Darwin – what happened? When I agreed to bring my hills-hoist and grindhouse cabaret up to the Darwin Fringe, little did I know I was going to experience one of the city’s weirdest cultural traditions, meet a bunch of great people, and see a heap of subversive fringe art. I feel like I’ve had a one-week, high-octane download, capped off at the aftermath of the Viking Funeral watching a boat smolder and men in fur dancing.
By Leah Shelton.
We arrived very late in the hot balmy evening on a Sunday night, the airport still packed and as lively as if it were peak hour – perhaps it was. After spending our first couple of days working solidly to transform ACCOMPLICE Arts Space into a theatre, it was time to venture out.
First up was Brown’s Mart. We saw No Exit, an incredible text by John-Paul Sartre, directed by Tony Rive with Josh Cameron, Michaela Davis and Becky Gethen playing three damned souls in a hellish purgatory. The simplicity of the work, staged with three chairs and minimal lighting, laid bare the text, and the actors clearly relished the complexity and depth of the work. I left the theatre feeling suitably dark and nihilistic, but this was quickly offset by a visit to the Brown’s Mart toilets where I stumbled upon VINspired.
And VINspiring it was! This collection of Vin Diesel quotes and Facebook posts (meant to be viewed with your pants down) felt like part-homage and part-pisstake to a muscle-bound man who obviously also inspires millions. Definitely a great experience to have in the toilet.
Next on the agenda was Fascisimo, hosted by punk banjo-wielding activist Shel “Shocked” O’Toole and her sidekicks Kevin “Bloody” McCarthy and “Rebellious” Rob Inder-Smith.
This was an outrageous, outspoken protest gig and I felt like I had dropped into the heart of the activist movement in Darwin. It was anarchic and angry and celebratory.
Highlights for me included Shel’s ballad to Trump - “keep your hands off my cat”; and the show-stealer, a question-answer style duet between two generations, Kevin McCarthy as the protector of the budget (singing “we really can’t afford to save the planet”), and a young girl in the audience asking simple questions that our politicians continually refuse to answer.
With my limited time I tried to consume as much art as possible.

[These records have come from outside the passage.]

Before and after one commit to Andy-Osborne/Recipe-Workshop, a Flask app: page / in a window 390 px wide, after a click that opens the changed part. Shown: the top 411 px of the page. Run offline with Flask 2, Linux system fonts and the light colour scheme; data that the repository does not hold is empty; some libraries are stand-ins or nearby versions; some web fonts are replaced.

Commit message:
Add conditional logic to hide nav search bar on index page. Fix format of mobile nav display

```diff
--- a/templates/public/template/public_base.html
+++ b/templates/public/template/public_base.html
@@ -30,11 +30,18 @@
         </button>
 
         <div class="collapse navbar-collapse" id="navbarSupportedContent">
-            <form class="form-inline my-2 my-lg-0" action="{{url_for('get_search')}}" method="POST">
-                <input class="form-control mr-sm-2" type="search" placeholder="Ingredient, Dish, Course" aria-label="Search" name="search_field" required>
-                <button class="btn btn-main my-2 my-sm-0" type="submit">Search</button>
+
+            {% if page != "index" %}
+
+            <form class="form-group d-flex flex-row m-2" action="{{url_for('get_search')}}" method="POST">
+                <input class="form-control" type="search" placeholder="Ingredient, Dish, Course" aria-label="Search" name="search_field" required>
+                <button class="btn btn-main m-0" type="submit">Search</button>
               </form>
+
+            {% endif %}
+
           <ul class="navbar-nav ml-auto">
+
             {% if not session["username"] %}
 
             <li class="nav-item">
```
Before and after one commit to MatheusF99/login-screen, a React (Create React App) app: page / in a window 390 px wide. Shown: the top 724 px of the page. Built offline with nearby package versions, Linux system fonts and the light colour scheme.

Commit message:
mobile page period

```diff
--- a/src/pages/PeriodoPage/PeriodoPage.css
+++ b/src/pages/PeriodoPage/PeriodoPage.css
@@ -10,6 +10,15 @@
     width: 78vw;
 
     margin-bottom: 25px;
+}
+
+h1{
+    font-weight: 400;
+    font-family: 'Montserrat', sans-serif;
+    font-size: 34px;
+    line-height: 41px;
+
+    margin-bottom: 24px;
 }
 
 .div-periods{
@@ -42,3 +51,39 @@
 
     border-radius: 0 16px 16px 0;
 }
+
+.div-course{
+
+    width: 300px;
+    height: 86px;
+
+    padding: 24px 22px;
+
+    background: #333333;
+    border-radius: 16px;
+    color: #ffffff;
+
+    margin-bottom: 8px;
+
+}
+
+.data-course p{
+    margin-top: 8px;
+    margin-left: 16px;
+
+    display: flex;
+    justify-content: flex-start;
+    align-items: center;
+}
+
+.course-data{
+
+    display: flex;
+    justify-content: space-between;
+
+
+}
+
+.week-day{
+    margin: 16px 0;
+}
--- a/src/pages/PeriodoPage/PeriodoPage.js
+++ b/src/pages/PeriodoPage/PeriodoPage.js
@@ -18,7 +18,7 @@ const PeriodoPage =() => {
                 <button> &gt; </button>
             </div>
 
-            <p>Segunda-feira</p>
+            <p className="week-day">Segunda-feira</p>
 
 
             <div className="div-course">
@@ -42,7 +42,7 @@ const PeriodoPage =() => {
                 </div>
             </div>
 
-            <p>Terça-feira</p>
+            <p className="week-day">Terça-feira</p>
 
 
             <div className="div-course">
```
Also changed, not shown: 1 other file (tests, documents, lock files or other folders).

The stunning sound installation Halo Halo gave me the chance to lie inside an open canvas tent listening to a Filipino woman’s experience of moving to Darwin for love – incredibly engaging and a human story that left me wanting more.
The beautiful and evocative Heavenly Creatures exhibition placed me right in the desert landscape, and Trumpageddon Looming was a grand mess of abstract political commentary and an experiment in interactive art.
Regan Lynch, an ex-local Darwinian, was endearing and ridiculous in Regan Lynch Does it In Public and I’d happily watch him do it in public again.
I only wish I could have seen more. But for now, here’s to you Darwin, and your mess of Vikings, activists, artists, absurdists and awesome people. Can’t wait to come back soon.
Leah Shelton’s Terror Australis played at ACCOMPLICE Arts Space, as part of Darwin Fringe Festival.